■ **REQUIREMENT**:
Each line of the listing below that includes "class" should be reported.

■ **LISTED RECORDS**:
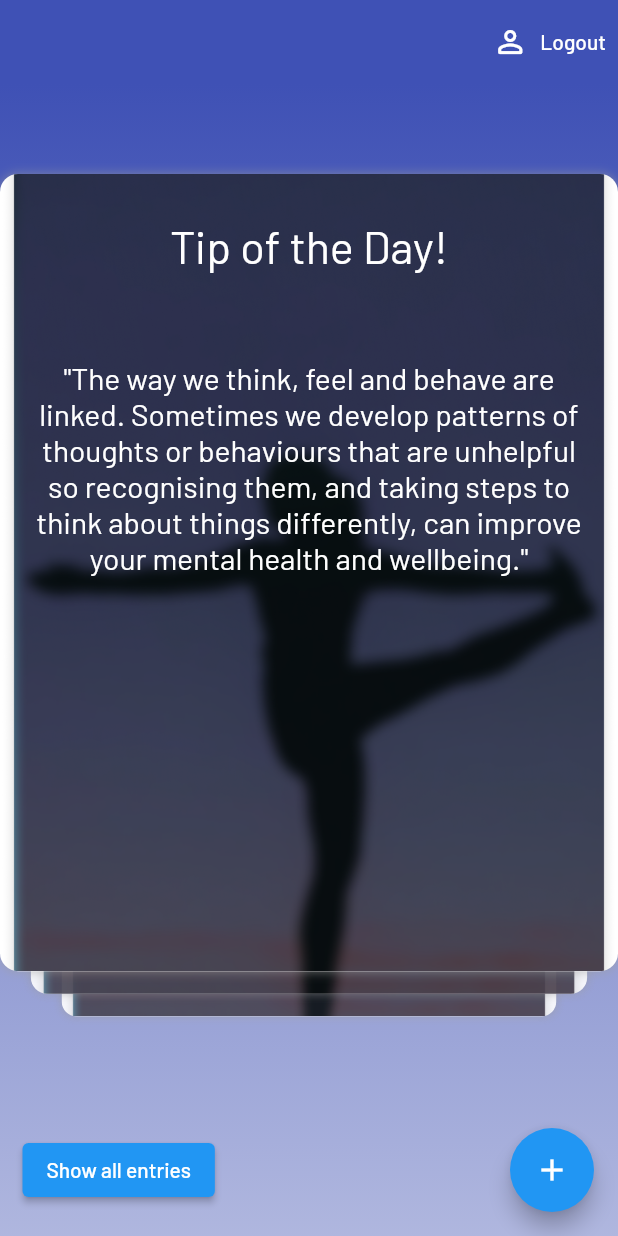
After one commit to Naman-Priyadarshi/ForMente, a Flutter app: the Dashboard screen opened directly, on a phone screen of 412 x 824 dp. The commit adds this screen. Run offline on Flutter 3.47's test engine with Material 2 defaults, Android fonts, the phone set to English and light mode, and no system bars; our stand-ins replace cloud_firestore, date_format, firebase_auth, firebase_core, flutter_datetime_picker, flutter_swiper and 1 more; accounts and stored records are empty; statements that could not run were skipped.

Commit message:
Create DashBoard

```diff
--- /dev/null
+++ b/formente/lib/Screens/Home/dashboard.dart
@@ -0,0 +1,197 @@
+import 'package:flutter/material.dart';
+import 'package:flutter/widgets.dart';
+import 'package:flutter_swiper/flutter_swiper.dart';
+import 'package:formente/Screens/Home/show_entries.dart';
+import 'package:provider/provider.dart';
+
+import '../../Providers/user.dart';
+import 'add_diary_entry.dart';
+
+
+class Dashboard extends StatefulWidget {
+  @override
+  State<Dashboard> createState() => _DashboardState();
+}
+
+class _DashboardState extends State<Dashboard> {
+  late SwiperController _swiperController;
+  double opac = 1.2;
+  @override
+  void initState() {
+    super.initState();
+    _swiperController = SwiperController();
+  }
+
+  @override
+  Widget build(BuildContext context) {
+    UserProvider userProvider = Provider.of<UserProvider>(context);
+
+    List<Widget> dashboardItemList = [
+      DashboardItem("The way we think, feel and behave are linked. Sometimes we develop patterns of thoughts or behaviours that are unhelpful so recognising them, and taking steps to think about things differently, can improve your mental health and wellbeing.", ),
+      DashboardItem("If we take time to be aware of ourselves and be in the present moment, noticing our own thoughts and feelings, and the world around us, we can gain a better perspective. Sometimes this is known as being more mindful."),
+      DashboardItem("Good-quality sleep makes a big difference to how we feel mentally and physically, so it's important to get enough."),
+      DashboardItem("Talking about your feelings can help you stay in good mental health and deal with times when you feel troubled."),
+      DashboardItem("Regular exercise can boost your self-esteem and can help you concentrate, sleep, and look and feel better. Also cutting down on alcohol and caffeine can have a positive effect on our mood."),
+      DashboardItem("From enjoying your favourite hobby, learning something new or simply taking time to relax, it's important to do things that make you happy, like trying a new hobby or learning a new skill."),
+      DashboardItem("Strong family ties and supportive friends can help you deal with the stresses of life."),
+      DashboardItem("None of us are superhuman. We all sometimes get tired or overwhelmed by how we feel or when things don’t go to plan."),
+      DashboardItem("A change of scene or a change of pace is good for your mental health. "),
+      DashboardItem("We’re all different. It’s much healthier to accept that you’re unique than to wish you were more like someone else."),
+    ];
+    return Scaffold(
+      appBar: AppBar(
+        backgroundColor: Colors.indigo,
+        elevation: 0,
+        actions: [TextButton.icon(
+            onPressed: ()async{
+              await userProvider.signOut();
+            },
+            icon: const Icon(
+              Icons.person_outline_rounded,
+              color: Colors.white,),
+            label: const Text(
+              'Logout',
+              style: TextStyle(
+                color: Colors.white,
+              ),
+            ))
+        ],
+      ),
+      body: Container(
+        decoration: BoxDecoration(
+            gradient: LinearGradient(
+                colors: [Colors.indigo,Colors.indigo.withOpacity(0.4)],
+                begin: Alignment.topCenter,
+                end: Alignment.bottomCenter
+            )
+        ),
+        child: Column(
+          children: <Widget>[
+            const SizedBox(
+              height: 60,
+            ),
+            Expanded(
+              flex: 6,
+              child: Swiper(
+                controller: _swiperController,
+                itemCount: dashboardItemList.length,
+                onIndexChanged: (int value) {
+                  if (value == 2) {
+                    setState(() {
+                      opac = 0.0;
+                    });
+                  } else {
+                    setState(() {
+                      opac = 1.2;
+                    });
+                  }
+                },
+                itemWidth: MediaQuery.of(context).size.width,
+                itemHeight: MediaQuery.of(context).size.height / 1.5,
+                itemBuilder: (BuildContext context, index) {
+                  return dashboardItemList[index];
+                },
+                layout: SwiperLayout.TINDER,
+                curve: Curves.bounceOut,
+              ),
+            ),
+            Expanded(
+              flex: 1,
+              child: Container(),
+            ),
+            Padding(
+              padding: const EdgeInsets.symmetric(vertical: 20,horizontal: 15),
+              child: Align(
+                alignment: Alignment.bottomLeft,
+                child: ElevatedButton(
+                    onPressed: (){
+                      Navigator.push(context, MaterialPageRoute(builder: (context)=>const ShowEntries()));
+                    },
+                    child: const Text("Show all entries")),
+              ),
+            )
+          ],
+        ),
+      ),
+      floatingActionButton: FloatingActionButton(
+        onPressed: (){
+          Navigator.push(context, MaterialPageRoute(builder: (context)=>const AddDiaryEntry()));
+        },
+        child: const Icon(
+          Icons.add
+        ),
+      ),
+    );
+  }
+
+
+  Widget DashboardItem(String text) {
+    return Container(
+      decoration: BoxDecoration(
+        image: const DecorationImage(
+          image: AssetImage("assets/dashboardbg.png"),
+          fit: BoxFit.cover
+        ),
+        borderRadius: BorderRadius.circular(12),
+        boxShadow: [
+          BoxShadow(
+            color: Colors.grey.withOpacity(0.6),
+            blurRadius: 5,
+          ),
+        ],
+        color: Colors.white,
+      ),
+      child: Column(
+        crossAxisAlignment: CrossAxisAlignment.center,
+        mainAxisAlignment: MainAxisAlignment.start,
+        children: <Widget>[
+          Stack(
+            alignment: Alignment.topCenter,
+            children: <Widget>[
+              Container(
+                alignment: Alignment.center,
+                decoration: const BoxDecoration(
+                    shape: BoxShape.circle,
+                    boxShadow: [
+                      BoxShadow(
+                          blurRadius: 8,
+                        offset: Offset(0, 8),
+                      )
+                    ]),
+              ),
+            ],
+          ),
+          const Padding(
+              padding: EdgeInsets.only(top: 30,bottom: 10),
+            child: Text(
+              "Tip of the Day!",
+              style: TextStyle(
+                color: Colors.white,
+                fontSize: 30
+              ),
+            ),
+          ),
+          const SizedBox(
+            height: 30,
+          ),
+          Expanded(
+            flex: 3,
+            child: Padding(
+              padding: const EdgeInsets.all(18.0),
+              child: Text(
+                '"$text"',
+                softWrap: true,
+                style: const TextStyle(
+                  color: Colors.white,
+                  fontSize: 20,
+                ),
+                textAlign: TextAlign.center,
+                overflow: TextOverflow.fade,
+              ),
+            ),
+          ),
+        ],
+      ),
+    );
+  }
+}
--- a/formente/lib/Screens/Home/home.dart
+++ b/formente/lib/Screens/Home/home.dart
@@ -3,6 +3,8 @@ import 'package:formente/Providers/user.dart';
 import 'package:formente/Screens/Home/add_diary_entry.dart';
 import 'package:formente/Screens/Home/show_entries.dart';
 import 'package:provider/provider.dart';
+
+import 'dashboard.dart';
 
 class Home extends StatefulWidget {
   const Home({Key? key}) : super(key: key);
@@ -18,26 +20,27 @@ class _HomeState extends State<Home> {
     return Scaffold(
       body: Column(
         children: [
-          const SizedBox(height: 50,),
-          ElevatedButton(
-              onPressed: (){
-                Navigator.push(context, MaterialPageRoute(builder: (context)=>const ShowEntries()));
-              },
-              child: const Text("Get user entries"),
-          ),
-          const SizedBox(height: 50,),
-          ElevatedButton(
-              onPressed: ()async{
-                await userProvider.signOut();
-              },
-              child: const Text("Sign Out")
-          ),
-          ElevatedButton(
-              onPressed: (){
-                Navigator.push(context, MaterialPageRoute(builder: (context)=>const AddDiaryEntry()));
-              },
-              child: const Text("Add new entry")
-          ),
+          Dashboard(),
+          // const SizedBox(height: 50,),
+          // ElevatedButton(
+          //     onPressed: (){
+          //       Navigator.push(context, MaterialPageRoute(builder: (context)=>const ShowEntries()));
+          //     },
+          //     child: const Text("Get user entries"),
+          // ),
+          // const SizedBox(height: 50,),
+          // ElevatedButton(
+          //     onPressed: ()async{
+          //       await userProvider.signOut();
+          //     },
+          //     child: const Text("Sign Out")
+          // ),
+          // ElevatedButton(
+          //     onPressed: (){
+          //       Navigator.push(context, MaterialPageRoute(builder: (context)=>const AddDiaryEntry()));
+          //     },
+          //     child: const Text("Add new entry")
+          // ),
 
         ],
       ),
--- a/formente/lib/main.dart
+++ b/formente/lib/main.dart
@@ -1,5 +1,6 @@
 import 'package:flutter/material.dart';
 import 'package:firebase_core/firebase_core.dart';
+import 'package:formente/Screens/Home/dashboard.dart';
 import 'package:formente/Screens/splash_screen.dart';
 import 'package:google_fonts/google_fonts.dart';
 import 'package:provider/provider.dart';
@@ -52,7 +53,7 @@ class ScreensController extends StatelessWidget {
       case Status.Authenticating:
         return const Authenticate();
       case Status.Authenticated:
-        return const Home();
+        return Dashboard();
       default:
         return const Authenticate();
     }
--- a/formente/pubspec.yaml
+++ b/formente/pubspec.yaml
@@ -42,6 +42,7 @@ dependencies:
   date_format: ^2.0.6
   flutter_datetime_picker: ^1.5.1
   google_fonts: ^3.0.1
+  flutter_swiper: ^1.1.6
 
 dev_dependencies:
   flutter_test:
```
Also changed, not shown: formente/assets/dashboardbg.png (added), formente/pubspec.lock.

■ **SOLUTION**:
+class Dashboard extends StatefulWidget {
+class _DashboardState extends State<Dashboard> {
 class Home extends StatefulWidget {
@@ -18,26 +20,27 @@ class _HomeState extends State<Home> {
@@ -52,7 +53,7 @@ class ScreensController extends StatelessWidget {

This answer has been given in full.